The New Front Page Summary and Review

by Tim Dunlop

Has The New Front Page by Tim Dunlop been sitting on your reading list? Pick up the key ideas in the book with this quick summary.

For the majority of the twentieth century, the media was dominated by a handful of enormous media conglomerates that practically had a monopoly on what was reported to the public.

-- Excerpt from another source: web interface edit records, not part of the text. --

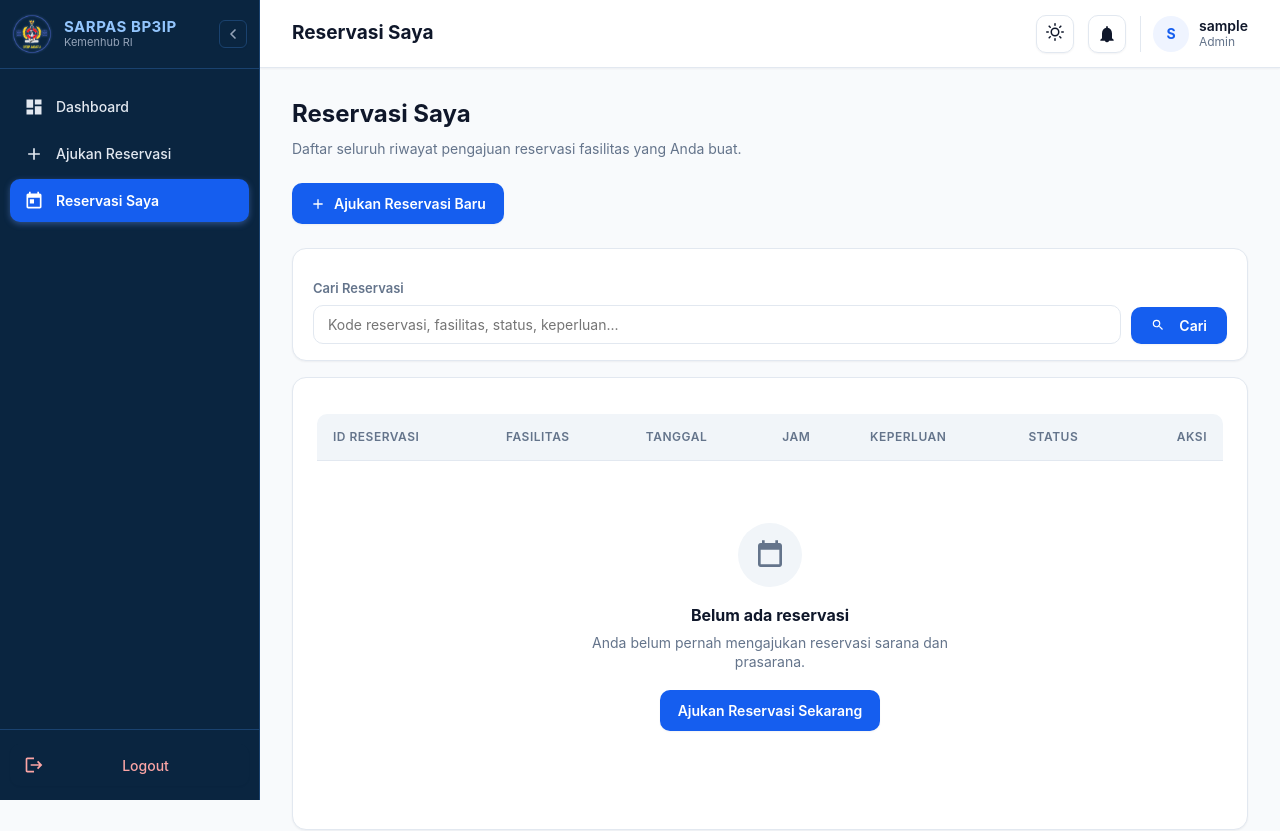
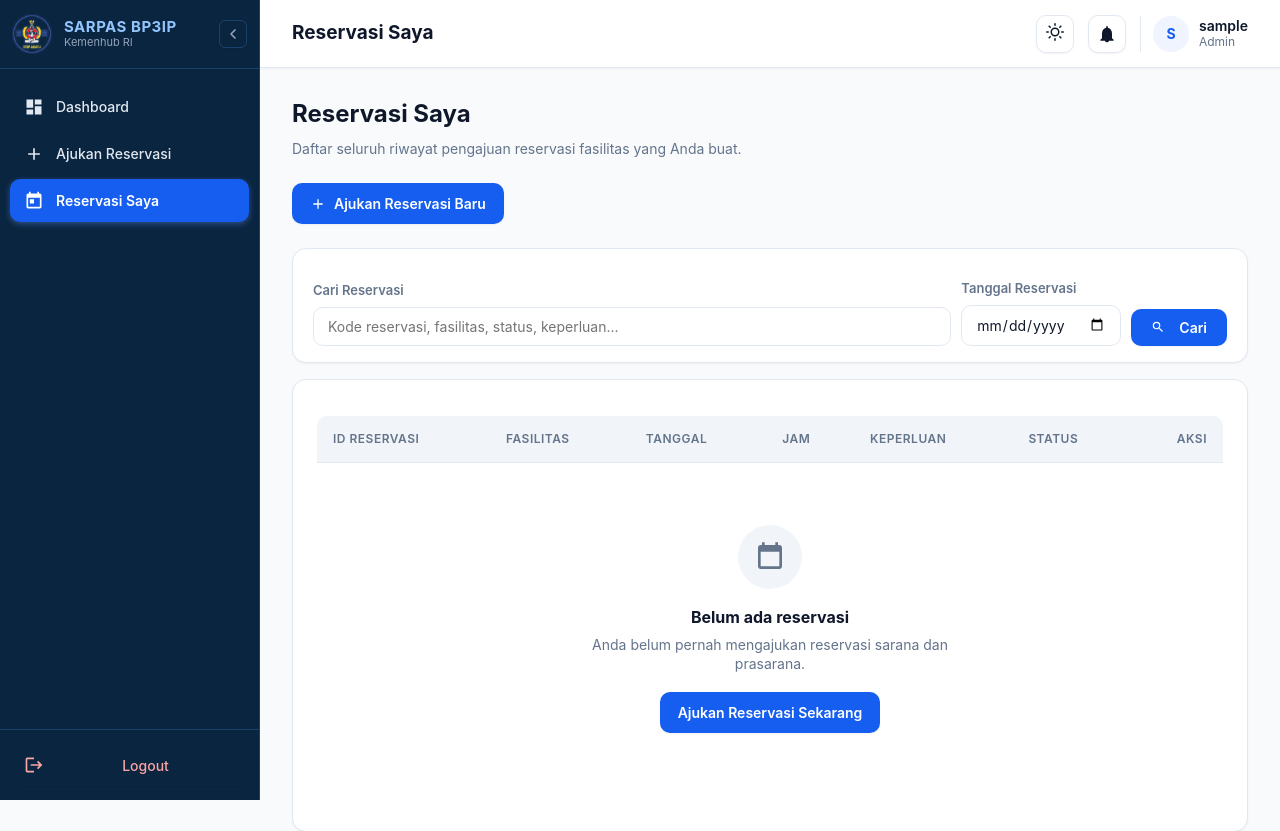
Before and after one commit to MuhamadNaufal67/sarpas-bp3ip, a Django app: page /reservasi/ in a window 1280 px wide. Shown: the top 831 px of the page. Run offline with Django 5.2, Linux system fonts and the light colour scheme; the visitor is signed in with stand-in values (Sample User, id 1); data that the repository does not hold is empty.

Commit message:
Menambhakn filter Hari

```diff
--- a/core/views.py
+++ b/core/views.py
@@ -174,6 +174,8 @@ def reservasi_list(request):
     qs = Reservasi.objects.filter(pemohon=request.user).select_related("fasilitas")
 
     q = request.GET.get("q", "").strip()
+    tanggal = request.GET.get("tanggal", "").strip()
+
     if q:
         qs = qs.filter(
             Q(kode_reservasi__icontains=q)
@@ -182,6 +184,11 @@ def reservasi_list(request):
             | Q(status__icontains=q)
             | Q(keperluan__icontains=q)
         )
+    if tanggal:
+        try:
+            qs = qs.filter(tanggal=tanggal)
+        except (ValueError, TypeError):
+            pass
 
     paginator = Paginator(qs, ITEMS_PER_PAGE)
     page_number = request.GET.get("page")
@@ -192,6 +199,7 @@ def reservasi_list(request):
         "page_obj": page_obj,
         "cancel_form": CancelReservasiForm(),
         "q": q,
+        "tanggal": tanggal,
     })
 
 
@@ -331,6 +339,8 @@ def reservasi_cancel(request, pk):
 def reservasi_manage(request):
     qs = Reservasi.objects.select_related("pemohon", "fasilitas").order_by("-tanggal", "jam_mulai")
     q = request.GET.get("q", "").strip()
+    tanggal = request.GET.get("tanggal", "").strip()
+
     if q:
         qs = qs.filter(
             Q(kode_reservasi__icontains=q)
@@ -341,6 +351,12 @@ def reservasi_manage(request):
             | Q(status__icontains=q)
             | Q(keperluan__icontains=q)
         )
+    if tanggal:
+        try:
+            qs = qs.filter(tanggal=tanggal)
+        except (ValueError, TypeError):
+            pass
+
     paginator = Paginator(qs, ITEMS_PER_PAGE)
     page_number = request.GET.get("page")
     page_obj = paginator.get_page(page_number)
@@ -349,6 +365,7 @@ def reservasi_manage(request):
         "page_obj": page_obj,
         "cancel_form": CancelReservasiForm(),
         "q": q,
+        "tanggal": tanggal,
     })
 
 
@@ -389,6 +406,8 @@ def pengajuan_list(request):
     qs = Reservasi.objects.select_related("pemohon", "fasilitas").order_by("-tanggal", "jam_mulai")
 
     q = request.GET.get("q", "").strip()
+    tanggal = request.GET.get("tanggal", "").strip()
+
     if q:
         qs = qs.filter(
             Q(kode_reservasi__icontains=q)
@@ -399,6 +418,11 @@ def pengajuan_list(request):
             | Q(status__icontains=q)
             | Q(keperluan__icontains=q)
         )
+    if tanggal:
+        try:
+            qs = qs.filter(tanggal=tanggal)
+        except (ValueError, TypeError):
+            pass
 
     paginator = Paginator(qs, ITEMS_PER_PAGE)
     page_number = request.GET.get("page")
@@ -408,6 +432,7 @@ def pengajuan_list(request):
         "pengajuan": page_obj,
         "page_obj": page_obj,
         "q": q,
+        "tanggal": tanggal,
     })
 
 
--- a/templates/reservations/list_enhanced.html
+++ b/templates/reservations/list_enhanced.html
@@ -29,11 +29,21 @@
         style="width: 100%; margin: 0;"
       >
     </div>
+    <div style="flex: 0 0 160px;">
+      <label style="font-size: 13px; font-weight: 600; color: var(--text-muted); display: block; margin-bottom: 6px;" for="id-filter-tanggal">Tanggal Reservasi</label>
+      <input
+        id="id-filter-tanggal"
+        type="date"
+        name="tanggal"
+        value="{{ tanggal|default_if_none:'' }}"
+        style="width: 100%; margin: 0;"
+      >
+    </div>
     <button type="submit" class="button" style="padding: 10px 20px;">
       <svg width="14" height="14" viewBox="0 0 24 24" fill="currentColor" style="margin-right: 6px;"><path d="M15.5 14h-.79l-.28-.27A6.471 6.471 0 0 0 16 9.5 6.5 6.5 0 1 0 9.5 16c1.61 0 3.09-.59 4.23-1.57l.27.28v.79l5 4.99L20.49 19l-4.99-5zm-6 0C7.01 14 5 11.99 5 9.5S7.01 5 9.5 5 14 7.01 14 9.5 11.99 14 9.5 14z"/></svg>
       Cari
     </button>
-    {% if q %}
+    {% if q or tanggal %}
     <a class="button secondary" href="{% url 'reservasi_list' %}" style="padding: 10px 16px;">Reset</a>
     {% endif %}
   </form>
@@ -160,7 +170,7 @@
     <div style="display: flex; gap: 6px; align-items: center;">
       {% if page_obj.has_previous %}
       <a class="button secondary" style="padding: 6px 14px; font-size: 13px;"
-         href="?{% if q %}q={{ q }}&{% endif %}page={{ page_obj.previous_page_number }}">&larr; Sebelumnya</a>
+         href="?{% if q %}q={{ q }}&{% endif %}{% if tanggal %}tanggal={{ tanggal }}&{% endif %}page={{ page_obj.previous_page_number }}">&larr; Sebelumnya</a>
       {% else %}
       <span class="button secondary" style="padding: 6px 14px; font-size: 13px; opacity: 0.4; cursor: not-allowed;">&larr; Sebelumnya</span>
       {% endif %}
@@ -170,13 +180,13 @@
         <span class="button" style="padding: 6px 12px; font-size: 13px;">{{ num }}</span>
         {% elif num >= page_obj.number|add:"-2" and num <= page_obj.number|add:"2" %}
         <a class="button secondary" style="padding: 6px 12px; font-size: 13px;"
-           href="?{% if q %}q={{ q }}&{% endif %}page={{ num }}">{{ num }}</a>
+           href="?{% if q %}q={{ q }}&{% endif %}{% if tanggal %}tanggal={{ tanggal }}&{% endif %}page={{ num }}">{{ num }}</a>
         {% endif %}
       {% endfor %}
 
       {% if page_obj.has_next %}
       <a class="button secondary" style="padding: 6px 14px; font-size: 13px;"
-         href="?{% if q %}q={{ q }}&{% endif %}page={{ page_obj.next_page_number }}">Berikutnya &rarr;</a>
+         href="?{% if q %}q={{ q }}&{% endif %}{% if tanggal %}tanggal={{ tanggal }}&{% endif %}page={{ page_obj.next_page_number }}">Berikutnya &rarr;</a>
       {% else %}
       <span class="button secondary" style="padding: 6px 14px; font-size: 13px; opacity: 0.4; cursor: not-allowed;">Berikutnya &rarr;</span>
       {% endif %}
```
Also changed, not shown: templates/reservations/manage.html (+13 -3 lines), templates/reservations/submissions_enhanced.html (+14 -4 lines).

The advent of the internet changed this forever. Business models that had worked for decades suddenly didn’t cut it anymore and newspapers saw their subscription numbers plummet as more and more consumers turned to online sources.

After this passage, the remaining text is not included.